### WORK REQUIRED:
Among the lines below, list those containing the string "crates".

### EXTRACTED INFORMATION:
- - - - -

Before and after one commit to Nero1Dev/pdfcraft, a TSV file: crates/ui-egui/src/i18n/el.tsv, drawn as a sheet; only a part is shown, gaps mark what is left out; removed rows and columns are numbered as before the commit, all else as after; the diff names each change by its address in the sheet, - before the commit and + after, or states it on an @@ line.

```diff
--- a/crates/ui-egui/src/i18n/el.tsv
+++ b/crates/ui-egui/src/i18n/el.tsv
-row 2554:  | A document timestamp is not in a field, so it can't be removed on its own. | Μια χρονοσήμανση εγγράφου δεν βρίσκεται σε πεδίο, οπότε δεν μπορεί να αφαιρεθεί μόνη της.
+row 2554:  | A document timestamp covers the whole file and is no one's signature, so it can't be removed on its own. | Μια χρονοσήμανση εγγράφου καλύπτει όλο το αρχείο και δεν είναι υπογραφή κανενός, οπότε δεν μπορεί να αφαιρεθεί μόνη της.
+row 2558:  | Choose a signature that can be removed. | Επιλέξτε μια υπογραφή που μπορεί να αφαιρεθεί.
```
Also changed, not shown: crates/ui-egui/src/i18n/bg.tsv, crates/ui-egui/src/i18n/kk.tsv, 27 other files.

- - - - -

### TASK ANSWER:
Before and after one commit to Nero1Dev/pdfcraft, a TSV file: crates/ui-egui/src/i18n/el.tsv, drawn as a sheet; only a part is shown, gaps mark what is left out; removed rows and columns are numbered as before the commit, all else as after; the diff names each change by its address in the sheet, - before the commit and + after, or states it on an @@ line.
--- a/crates/ui-egui/src/i18n/el.tsv
+++ b/crates/ui-egui/src/i18n/el.tsv
Also changed, not shown: crates/ui-egui/src/i18n/bg.tsv, crates/ui-egui/src/i18n/kk.tsv, 27 other files.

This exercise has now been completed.